**HOW TO COMPLETE THIS TASK:**
Below are records; write all of them out exactly.

Revision comparison data:
========
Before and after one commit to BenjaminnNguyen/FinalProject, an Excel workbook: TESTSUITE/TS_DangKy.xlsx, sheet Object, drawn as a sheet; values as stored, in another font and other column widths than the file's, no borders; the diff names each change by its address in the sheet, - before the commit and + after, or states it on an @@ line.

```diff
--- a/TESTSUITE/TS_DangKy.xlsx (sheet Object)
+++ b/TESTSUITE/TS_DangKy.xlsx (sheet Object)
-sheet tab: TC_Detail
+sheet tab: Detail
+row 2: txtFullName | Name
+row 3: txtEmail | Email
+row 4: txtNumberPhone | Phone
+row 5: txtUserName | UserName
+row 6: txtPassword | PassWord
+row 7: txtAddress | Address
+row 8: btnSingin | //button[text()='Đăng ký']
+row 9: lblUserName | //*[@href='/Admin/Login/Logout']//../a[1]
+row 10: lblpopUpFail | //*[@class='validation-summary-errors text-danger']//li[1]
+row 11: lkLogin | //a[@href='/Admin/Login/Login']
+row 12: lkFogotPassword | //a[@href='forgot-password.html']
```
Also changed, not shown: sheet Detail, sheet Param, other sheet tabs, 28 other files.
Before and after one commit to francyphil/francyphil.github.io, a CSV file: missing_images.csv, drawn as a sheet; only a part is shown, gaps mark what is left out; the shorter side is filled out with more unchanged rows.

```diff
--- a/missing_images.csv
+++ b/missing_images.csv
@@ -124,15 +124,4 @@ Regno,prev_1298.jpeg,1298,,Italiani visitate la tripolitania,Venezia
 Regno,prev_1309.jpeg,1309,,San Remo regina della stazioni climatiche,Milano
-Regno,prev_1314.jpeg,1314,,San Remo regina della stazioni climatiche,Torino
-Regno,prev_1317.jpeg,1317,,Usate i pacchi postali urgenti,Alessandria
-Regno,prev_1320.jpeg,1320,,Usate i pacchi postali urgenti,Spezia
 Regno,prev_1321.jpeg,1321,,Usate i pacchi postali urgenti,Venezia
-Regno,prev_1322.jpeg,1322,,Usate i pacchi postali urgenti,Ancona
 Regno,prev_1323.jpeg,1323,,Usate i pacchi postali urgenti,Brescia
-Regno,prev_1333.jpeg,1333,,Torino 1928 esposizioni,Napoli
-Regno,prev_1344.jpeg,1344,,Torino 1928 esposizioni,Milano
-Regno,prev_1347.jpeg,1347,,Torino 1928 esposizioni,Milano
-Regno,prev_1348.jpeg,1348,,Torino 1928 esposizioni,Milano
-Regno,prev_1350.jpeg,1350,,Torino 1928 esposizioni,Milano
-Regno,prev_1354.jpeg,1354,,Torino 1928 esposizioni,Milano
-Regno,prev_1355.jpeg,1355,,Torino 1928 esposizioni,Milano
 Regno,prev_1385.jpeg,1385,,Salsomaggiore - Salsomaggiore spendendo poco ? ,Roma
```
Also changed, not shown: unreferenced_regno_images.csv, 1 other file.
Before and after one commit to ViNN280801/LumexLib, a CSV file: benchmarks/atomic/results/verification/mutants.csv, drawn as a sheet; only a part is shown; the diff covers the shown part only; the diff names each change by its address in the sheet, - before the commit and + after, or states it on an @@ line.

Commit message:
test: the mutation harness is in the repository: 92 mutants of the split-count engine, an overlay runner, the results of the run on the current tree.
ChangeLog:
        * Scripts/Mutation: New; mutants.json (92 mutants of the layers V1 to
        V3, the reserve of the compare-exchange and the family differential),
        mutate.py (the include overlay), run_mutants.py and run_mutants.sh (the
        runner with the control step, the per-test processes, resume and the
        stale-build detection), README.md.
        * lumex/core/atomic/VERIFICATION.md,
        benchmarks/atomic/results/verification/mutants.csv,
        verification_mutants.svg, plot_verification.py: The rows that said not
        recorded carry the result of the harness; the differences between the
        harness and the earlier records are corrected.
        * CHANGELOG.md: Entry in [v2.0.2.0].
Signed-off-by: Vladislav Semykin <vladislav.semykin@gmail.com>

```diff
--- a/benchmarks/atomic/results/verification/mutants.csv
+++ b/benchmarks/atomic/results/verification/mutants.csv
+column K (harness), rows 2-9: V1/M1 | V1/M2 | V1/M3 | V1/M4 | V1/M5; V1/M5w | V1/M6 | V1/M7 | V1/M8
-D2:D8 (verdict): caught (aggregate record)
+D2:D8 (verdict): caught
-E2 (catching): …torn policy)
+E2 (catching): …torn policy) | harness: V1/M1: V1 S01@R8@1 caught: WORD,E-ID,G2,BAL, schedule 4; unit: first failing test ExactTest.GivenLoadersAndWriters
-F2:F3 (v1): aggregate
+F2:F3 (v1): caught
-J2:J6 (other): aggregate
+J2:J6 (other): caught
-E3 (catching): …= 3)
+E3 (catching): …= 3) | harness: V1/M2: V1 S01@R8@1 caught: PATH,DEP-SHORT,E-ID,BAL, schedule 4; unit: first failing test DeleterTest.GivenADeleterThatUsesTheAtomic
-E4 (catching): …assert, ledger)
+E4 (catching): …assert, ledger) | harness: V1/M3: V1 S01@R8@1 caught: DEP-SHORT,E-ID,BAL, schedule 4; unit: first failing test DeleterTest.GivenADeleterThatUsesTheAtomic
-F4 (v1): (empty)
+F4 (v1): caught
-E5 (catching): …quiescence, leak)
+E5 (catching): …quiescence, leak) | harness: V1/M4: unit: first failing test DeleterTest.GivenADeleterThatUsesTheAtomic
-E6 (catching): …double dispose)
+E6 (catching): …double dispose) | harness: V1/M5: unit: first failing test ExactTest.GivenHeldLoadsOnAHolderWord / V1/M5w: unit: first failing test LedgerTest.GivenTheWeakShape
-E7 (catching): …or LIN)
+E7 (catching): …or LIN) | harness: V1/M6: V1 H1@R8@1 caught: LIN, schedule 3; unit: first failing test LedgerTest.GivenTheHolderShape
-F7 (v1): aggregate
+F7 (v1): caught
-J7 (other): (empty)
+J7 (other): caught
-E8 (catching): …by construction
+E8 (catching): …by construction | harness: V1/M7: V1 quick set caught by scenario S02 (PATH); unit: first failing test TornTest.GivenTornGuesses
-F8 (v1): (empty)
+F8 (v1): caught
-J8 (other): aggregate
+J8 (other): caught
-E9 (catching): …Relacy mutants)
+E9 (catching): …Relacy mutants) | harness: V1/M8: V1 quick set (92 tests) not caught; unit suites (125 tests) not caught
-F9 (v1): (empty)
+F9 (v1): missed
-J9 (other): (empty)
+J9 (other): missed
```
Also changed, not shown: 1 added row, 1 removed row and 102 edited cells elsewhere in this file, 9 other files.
========
**FINISHED EXERCISE:**
Before and after one commit to BenjaminnNguyen/FinalProject, an Excel workbook: TESTSUITE/TS_DangKy.xlsx, sheet Object, drawn as a sheet; values as stored, in another font and other column widths than the file's, no borders; the diff names each change by its address in the sheet, - before the commit and + after, or states it on an @@ line.

```diff
--- a/TESTSUITE/TS_DangKy.xlsx (sheet Object)
+++ b/TESTSUITE/TS_DangKy.xlsx (sheet Object)
-sheet tab: TC_Detail
+sheet tab: Detail
+row 2: txtFullName | Name
+row 3: txtEmail | Email
+row 4: txtNumberPhone | Phone
+row 5: txtUserName | UserName
+row 6: txtPassword | PassWord
+row 7: txtAddress | Address
+row 8: btnSingin | //button[text()='Đăng ký']
+row 9: lblUserName | //*[@href='/Admin/Login/Logout']//../a[1]
+row 10: lblpopUpFail | //*[@class='validation-summary-errors text-danger']//li[1]
+row 11: lkLogin | //a[@href='/Admin/Login/Login']
+row 12: lkFogotPassword | //a[@href='forgot-password.html']
```
Also changed, not shown: sheet Detail, sheet Param, other sheet tabs, 28 other files.
Before and after one commit to francyphil/francyphil.github.io, a CSV file: missing_images.csv, drawn as a sheet; only a part is shown, gaps mark what is left out; the shorter side is filled out with more unchanged rows.

```diff
--- a/missing_images.csv
+++ b/missing_images.csv
@@ -124,15 +124,4 @@ Regno,prev_1298.jpeg,1298,,Italiani visitate la tripolitania,Venezia
 Regno,prev_1309.jpeg,1309,,San Remo regina della stazioni climatiche,Milano
-Regno,prev_1314.jpeg,1314,,San Remo regina della stazioni climatiche,Torino
-Regno,prev_1317.jpeg,1317,,Usate i pacchi postali urgenti,Alessandria
-Regno,prev_1320.jpeg,1320,,Usate i pacchi postali urgenti,Spezia
 Regno,prev_1321.jpeg,1321,,Usate i pacchi postali urgenti,Venezia
-Regno,prev_1322.jpeg,1322,,Usate i pacchi postali urgenti,Ancona
 Regno,prev_1323.jpeg,1323,,Usate i pacchi postali urgenti,Brescia
-Regno,prev_1333.jpeg,1333,,Torino 1928 esposizioni,Napoli
-Regno,prev_1344.jpeg,1344,,Torino 1928 esposizioni,Milano
-Regno,prev_1347.jpeg,1347,,Torino 1928 esposizioni,Milano
-Regno,prev_1348.jpeg,1348,,Torino 1928 esposizioni,Milano
-Regno,prev_1350.jpeg,1350,,Torino 1928 esposizioni,Milano
-Regno,prev_1354.jpeg,1354,,Torino 1928 esposizioni,Milano
-Regno,prev_1355.jpeg,1355,,Torino 1928 esposizioni,Milano
 Regno,prev_1385.jpeg,1385,,Salsomaggiore - Salsomaggiore spendendo poco ? ,Roma
```
Also changed, not shown: unreferenced_regno_images.csv, 1 other file.
Before and after one commit to ViNN280801/LumexLib, a CSV file: benchmarks/atomic/results/verification/mutants.csv, drawn as a sheet; only a part is shown; the diff covers the shown part only; the diff names each change by its address in the sheet, - before the commit and + after, or states it on an @@ line.

Commit message:
test: the mutation harness is in the repository: 92 mutants of the split-count engine, an overlay runner, the results of the run on the current tree.
ChangeLog:
        * Scripts/Mutation: New; mutants.json (92 mutants of the layers V1 to
        V3, the reserve of the compare-exchange and the family differential),
        mutate.py (the include overlay), run_mutants.py and run_mutants.sh (the
        runner with the control step, the per-test processes, resume and the
        stale-build detection), README.md.
        * lumex/core/atomic/VERIFICATION.md,
        benchmarks/atomic/results/verification/mutants.csv,
        verification_mutants.svg, plot_verification.py: The rows that said not
        recorded carry the result of the harness; the differences between the
        harness and the earlier records are corrected.
        * CHANGELOG.md: Entry in [v2.0.2.0].
Signed-off-by: Vladislav Semykin <vladislav.semykin@gmail.com>

```diff
--- a/benchmarks/atomic/results/verification/mutants.csv
+++ b/benchmarks/atomic/results/verification/mutants.csv
+column K (harness), rows 2-9: V1/M1 | V1/M2 | V1/M3 | V1/M4 | V1/M5; V1/M5w | V1/M6 | V1/M7 | V1/M8
-D2:D8 (verdict): caught (aggregate record)
+D2:D8 (verdict): caught
-E2 (catching): …torn policy)
+E2 (catching): …torn policy) | harness: V1/M1: V1 S01@R8@1 caught: WORD,E-ID,G2,BAL, schedule 4; unit: first failing test ExactTest.GivenLoadersAndWriters
-F2:F3 (v1): aggregate
+F2:F3 (v1): caught
-J2:J6 (other): aggregate
+J2:J6 (other): caught
-E3 (catching): …= 3)
+E3 (catching): …= 3) | harness: V1/M2: V1 S01@R8@1 caught: PATH,DEP-SHORT,E-ID,BAL, schedule 4; unit: first failing test DeleterTest.GivenADeleterThatUsesTheAtomic
-E4 (catching): …assert, ledger)
+E4 (catching): …assert, ledger) | harness: V1/M3: V1 S01@R8@1 caught: DEP-SHORT,E-ID,BAL, schedule 4; unit: first failing test DeleterTest.GivenADeleterThatUsesTheAtomic
-F4 (v1): (empty)
+F4 (v1): caught
-E5 (catching): …quiescence, leak)
+E5 (catching): …quiescence, leak) | harness: V1/M4: unit: first failing test DeleterTest.GivenADeleterThatUsesTheAtomic
-E6 (catching): …double dispose)
+E6 (catching): …double dispose) | harness: V1/M5: unit: first failing test ExactTest.GivenHeldLoadsOnAHolderWord / V1/M5w: unit: first failing test LedgerTest.GivenTheWeakShape
-E7 (catching): …or LIN)
+E7 (catching): …or LIN) | harness: V1/M6: V1 H1@R8@1 caught: LIN, schedule 3; unit: first failing test LedgerTest.GivenTheHolderShape
-F7 (v1): aggregate
+F7 (v1): caught
-J7 (other): (empty)
+J7 (other): caught
-E8 (catching): …by construction
+E8 (catching): …by construction | harness: V1/M7: V1 quick set caught by scenario S02 (PATH); unit: first failing test TornTest.GivenTornGuesses
-F8 (v1): (empty)
+F8 (v1): caught
-J8 (other): aggregate
+J8 (other): caught
-E9 (catching): …Relacy mutants)
+E9 (catching): …Relacy mutants) | harness: V1/M8: V1 quick set (92 tests) not caught; unit suites (125 tests) not caught
-F9 (v1): (empty)
+F9 (v1): missed
-J9 (other): (empty)
+J9 (other): missed
```
Also changed, not shown: 1 added row, 1 removed row and 102 edited cells elsewhere in this file, 9 other files.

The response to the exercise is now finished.